[Before and after images]
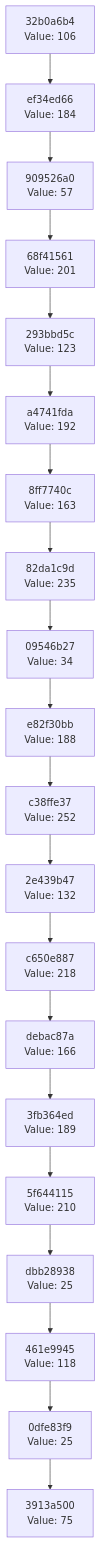
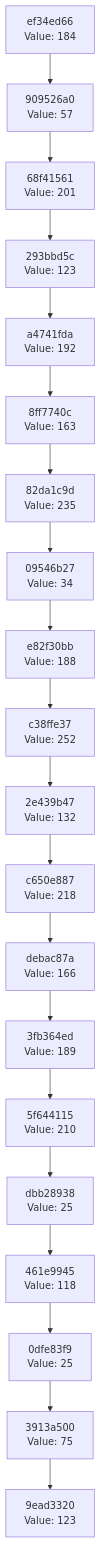
The diagram in docs/CHAIN_VISUALIZATION.md (Abhisheksinha1506/hash-chain-evolver), drawn with Mermaid before and after one commit. The commit also changed 1 other file, not shown here.

Commit message:
Evolution step: hash 0x7B → action executed

````diff
--- a/docs/CHAIN_VISUALIZATION.md
+++ b/docs/CHAIN_VISUALIZATION.md
@@ -3,42 +3,42 @@
 ```mermaid
 graph TD
-    C0["3913a500<br/>Value: 75"]
-    C1["0dfe83f9<br/>Value: 25"]
+    C0["9ead3320<br/>Value: 123"]
+    C1["3913a500<br/>Value: 75"]
     C1 --> C0
-    C2["461e9945<br/>Value: 118"]
+    C2["0dfe83f9<br/>Value: 25"]
     C2 --> C1
-    C3["dbb28938<br/>Value: 25"]
+    C3["461e9945<br/>Value: 118"]
     C3 --> C2
-    C4["5f644115<br/>Value: 210"]
+    C4["dbb28938<br/>Value: 25"]
     C4 --> C3
-    C5["3fb364ed<br/>Value: 189"]
+    C5["5f644115<br/>Value: 210"]
     C5 --> C4
-    C6["debac87a<br/>Value: 166"]
+    C6["3fb364ed<br/>Value: 189"]
     C6 --> C5
-    C7["c650e887<br/>Value: 218"]
+    C7["debac87a<br/>Value: 166"]
     C7 --> C6
-    C8["2e439b47<br/>Value: 132"]
+    C8["c650e887<br/>Value: 218"]
     C8 --> C7
-    C9["c38ffe37<br/>Value: 252"]
+    C9["2e439b47<br/>Value: 132"]
     C9 --> C8
-    C10["e82f30bb<br/>Value: 188"]
+    C10["c38ffe37<br/>Value: 252"]
     C10 --> C9
-    C11["09546b27<br/>Value: 34"]
+    C11["e82f30bb<br/>Value: 188"]
     C11 --> C10
-    C12["82da1c9d<br/>Value: 235"]
+    C12["09546b27<br/>Value: 34"]
     C12 --> C11
-    C13["8ff7740c<br/>Value: 163"]
+    C13["82da1c9d<br/>Value: 235"]
     C13 --> C12
-    C14["a4741fda<br/>Value: 192"]
+    C14["8ff7740c<br/>Value: 163"]
     C14 --> C13
-    C15["293bbd5c<br/>Value: 123"]
+    C15["a4741fda<br/>Value: 192"]
     C15 --> C14
-    C16["68f41561<br/>Value: 201"]
+    C16["293bbd5c<br/>Value: 123"]
     C16 --> C15
-    C17["909526a0<br/>Value: 57"]
+    C17["68f41561<br/>Value: 201"]
     C17 --> C16
-    C18["ef34ed66<br/>Value: 184"]
+    C18["909526a0<br/>Value: 57"]
     C18 --> C17
-    C19["32b0a6b4<br/>Value: 106"]
+    C19["ef34ed66<br/>Value: 184"]
     C19 --> C18
 ```
````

• ACTION ITEM:
Check each line of the data above for the string "docs", and copy the ones that have it.

• ANSWER SPACE:
The diagram in docs/CHAIN_VISUALIZATION.md (Abhisheksinha1506/hash-chain-evolver), drawn with Mermaid before and after one commit. The commit also changed 1 other file, not shown here.
--- a/docs/CHAIN_VISUALIZATION.md
+++ b/docs/CHAIN_VISUALIZATION.md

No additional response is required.